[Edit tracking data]
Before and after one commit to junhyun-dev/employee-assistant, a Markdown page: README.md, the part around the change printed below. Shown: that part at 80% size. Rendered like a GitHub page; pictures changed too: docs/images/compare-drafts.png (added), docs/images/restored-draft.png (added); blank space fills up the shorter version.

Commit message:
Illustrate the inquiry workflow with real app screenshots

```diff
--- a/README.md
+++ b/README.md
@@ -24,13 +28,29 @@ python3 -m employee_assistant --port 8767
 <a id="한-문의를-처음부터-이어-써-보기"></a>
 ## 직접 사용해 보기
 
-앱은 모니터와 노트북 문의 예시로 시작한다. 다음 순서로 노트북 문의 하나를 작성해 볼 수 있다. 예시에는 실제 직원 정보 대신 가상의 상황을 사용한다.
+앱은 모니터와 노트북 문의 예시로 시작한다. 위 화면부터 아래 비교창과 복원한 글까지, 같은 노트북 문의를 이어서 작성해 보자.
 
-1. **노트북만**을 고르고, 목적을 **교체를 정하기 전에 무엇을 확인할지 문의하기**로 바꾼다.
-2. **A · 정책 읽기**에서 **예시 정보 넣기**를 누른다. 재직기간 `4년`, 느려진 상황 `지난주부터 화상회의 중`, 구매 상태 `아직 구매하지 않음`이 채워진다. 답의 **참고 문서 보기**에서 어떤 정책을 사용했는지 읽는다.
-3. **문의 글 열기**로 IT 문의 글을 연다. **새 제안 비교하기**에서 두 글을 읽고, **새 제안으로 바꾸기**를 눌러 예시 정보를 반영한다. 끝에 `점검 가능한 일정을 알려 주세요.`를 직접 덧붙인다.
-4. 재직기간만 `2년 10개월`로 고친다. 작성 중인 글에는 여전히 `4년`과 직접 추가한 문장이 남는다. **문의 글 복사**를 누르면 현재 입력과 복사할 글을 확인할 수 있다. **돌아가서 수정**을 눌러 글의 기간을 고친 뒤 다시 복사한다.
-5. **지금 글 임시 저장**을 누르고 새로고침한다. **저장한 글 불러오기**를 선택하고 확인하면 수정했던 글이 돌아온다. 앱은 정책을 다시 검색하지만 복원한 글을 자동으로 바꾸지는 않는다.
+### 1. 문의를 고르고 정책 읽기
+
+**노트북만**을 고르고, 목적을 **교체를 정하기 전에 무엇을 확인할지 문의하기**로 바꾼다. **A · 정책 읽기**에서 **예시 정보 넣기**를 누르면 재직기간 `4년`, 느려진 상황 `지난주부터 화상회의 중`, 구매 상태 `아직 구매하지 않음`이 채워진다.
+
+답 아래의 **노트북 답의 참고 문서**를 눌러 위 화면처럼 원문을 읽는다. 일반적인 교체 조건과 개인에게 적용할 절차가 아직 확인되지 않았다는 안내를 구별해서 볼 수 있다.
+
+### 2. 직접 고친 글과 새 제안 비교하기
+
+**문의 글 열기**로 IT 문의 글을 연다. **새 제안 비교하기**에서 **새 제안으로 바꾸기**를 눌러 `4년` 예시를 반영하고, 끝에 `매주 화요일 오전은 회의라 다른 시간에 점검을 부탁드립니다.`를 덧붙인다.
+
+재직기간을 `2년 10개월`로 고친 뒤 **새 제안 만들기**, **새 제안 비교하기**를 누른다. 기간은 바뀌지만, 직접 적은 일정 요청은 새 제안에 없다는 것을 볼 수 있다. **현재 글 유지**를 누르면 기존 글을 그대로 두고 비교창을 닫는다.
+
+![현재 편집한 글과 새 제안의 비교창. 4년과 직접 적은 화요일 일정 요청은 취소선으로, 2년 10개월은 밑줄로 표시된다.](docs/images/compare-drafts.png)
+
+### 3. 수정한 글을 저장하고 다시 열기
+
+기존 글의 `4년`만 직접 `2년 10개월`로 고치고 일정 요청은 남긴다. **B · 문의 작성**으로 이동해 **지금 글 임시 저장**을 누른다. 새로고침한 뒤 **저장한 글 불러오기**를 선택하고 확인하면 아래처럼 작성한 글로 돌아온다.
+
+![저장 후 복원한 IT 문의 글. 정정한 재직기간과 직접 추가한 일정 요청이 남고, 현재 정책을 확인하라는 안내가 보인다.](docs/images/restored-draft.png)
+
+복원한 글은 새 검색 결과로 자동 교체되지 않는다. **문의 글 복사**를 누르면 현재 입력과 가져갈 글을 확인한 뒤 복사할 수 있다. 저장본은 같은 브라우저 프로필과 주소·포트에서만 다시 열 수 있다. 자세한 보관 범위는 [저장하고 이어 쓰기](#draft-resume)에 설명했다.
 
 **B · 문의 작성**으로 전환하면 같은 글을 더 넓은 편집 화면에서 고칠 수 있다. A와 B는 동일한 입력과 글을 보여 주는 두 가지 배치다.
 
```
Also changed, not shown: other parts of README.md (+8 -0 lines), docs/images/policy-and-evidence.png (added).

> **TASK PROMPT**
After reading the entries, reproduce every one of them exactly.

> **ANSWER FOR THE TASK**
Before and after one commit to junhyun-dev/employee-assistant, a Markdown page: README.md, the part around the change printed below. Shown: that part at 80% size. Rendered like a GitHub page; pictures changed too: docs/images/compare-drafts.png (added), docs/images/restored-draft.png (added); blank space fills up the shorter version.

Commit message:
Illustrate the inquiry workflow with real app screenshots

```diff
--- a/README.md
+++ b/README.md
@@ -24,13 +28,29 @@ python3 -m employee_assistant --port 8767
 <a id="한-문의를-처음부터-이어-써-보기"></a>
 ## 직접 사용해 보기
 
-앱은 모니터와 노트북 문의 예시로 시작한다. 다음 순서로 노트북 문의 하나를 작성해 볼 수 있다. 예시에는 실제 직원 정보 대신 가상의 상황을 사용한다.
+앱은 모니터와 노트북 문의 예시로 시작한다. 위 화면부터 아래 비교창과 복원한 글까지, 같은 노트북 문의를 이어서 작성해 보자.
 
-1. **노트북만**을 고르고, 목적을 **교체를 정하기 전에 무엇을 확인할지 문의하기**로 바꾼다.
-2. **A · 정책 읽기**에서 **예시 정보 넣기**를 누른다. 재직기간 `4년`, 느려진 상황 `지난주부터 화상회의 중`, 구매 상태 `아직 구매하지 않음`이 채워진다. 답의 **참고 문서 보기**에서 어떤 정책을 사용했는지 읽는다.
-3. **문의 글 열기**로 IT 문의 글을 연다. **새 제안 비교하기**에서 두 글을 읽고, **새 제안으로 바꾸기**를 눌러 예시 정보를 반영한다. 끝에 `점검 가능한 일정을 알려 주세요.`를 직접 덧붙인다.
-4. 재직기간만 `2년 10개월`로 고친다. 작성 중인 글에는 여전히 `4년`과 직접 추가한 문장이 남는다. **문의 글 복사**를 누르면 현재 입력과 복사할 글을 확인할 수 있다. **돌아가서 수정**을 눌러 글의 기간을 고친 뒤 다시 복사한다.
-5. **지금 글 임시 저장**을 누르고 새로고침한다. **저장한 글 불러오기**를 선택하고 확인하면 수정했던 글이 돌아온다. 앱은 정책을 다시 검색하지만 복원한 글을 자동으로 바꾸지는 않는다.
+### 1. 문의를 고르고 정책 읽기
+
+**노트북만**을 고르고, 목적을 **교체를 정하기 전에 무엇을 확인할지 문의하기**로 바꾼다. **A · 정책 읽기**에서 **예시 정보 넣기**를 누르면 재직기간 `4년`, 느려진 상황 `지난주부터 화상회의 중`, 구매 상태 `아직 구매하지 않음`이 채워진다.
+
+답 아래의 **노트북 답의 참고 문서**를 눌러 위 화면처럼 원문을 읽는다. 일반적인 교체 조건과 개인에게 적용할 절차가 아직 확인되지 않았다는 안내를 구별해서 볼 수 있다.
+
+### 2. 직접 고친 글과 새 제안 비교하기
+
+**문의 글 열기**로 IT 문의 글을 연다. **새 제안 비교하기**에서 **새 제안으로 바꾸기**를 눌러 `4년` 예시를 반영하고, 끝에 `매주 화요일 오전은 회의라 다른 시간에 점검을 부탁드립니다.`를 덧붙인다.
+
+재직기간을 `2년 10개월`로 고친 뒤 **새 제안 만들기**, **새 제안 비교하기**를 누른다. 기간은 바뀌지만, 직접 적은 일정 요청은 새 제안에 없다는 것을 볼 수 있다. **현재 글 유지**를 누르면 기존 글을 그대로 두고 비교창을 닫는다.
+
+![현재 편집한 글과 새 제안의 비교창. 4년과 직접 적은 화요일 일정 요청은 취소선으로, 2년 10개월은 밑줄로 표시된다.](docs/images/compare-drafts.png)
+
+### 3. 수정한 글을 저장하고 다시 열기
+
+기존 글의 `4년`만 직접 `2년 10개월`로 고치고 일정 요청은 남긴다. **B · 문의 작성**으로 이동해 **지금 글 임시 저장**을 누른다. 새로고침한 뒤 **저장한 글 불러오기**를 선택하고 확인하면 아래처럼 작성한 글로 돌아온다.
+
+![저장 후 복원한 IT 문의 글. 정정한 재직기간과 직접 추가한 일정 요청이 남고, 현재 정책을 확인하라는 안내가 보인다.](docs/images/restored-draft.png)
+
+복원한 글은 새 검색 결과로 자동 교체되지 않는다. **문의 글 복사**를 누르면 현재 입력과 가져갈 글을 확인한 뒤 복사할 수 있다. 저장본은 같은 브라우저 프로필과 주소·포트에서만 다시 열 수 있다. 자세한 보관 범위는 [저장하고 이어 쓰기](#draft-resume)에 설명했다.
 
 **B · 문의 작성**으로 전환하면 같은 글을 더 넓은 편집 화면에서 고칠 수 있다. A와 B는 동일한 입력과 글을 보여 주는 두 가지 배치다.
 
```
Also changed, not shown: other parts of README.md (+8 -0 lines), docs/images/policy-and-evidence.png (added).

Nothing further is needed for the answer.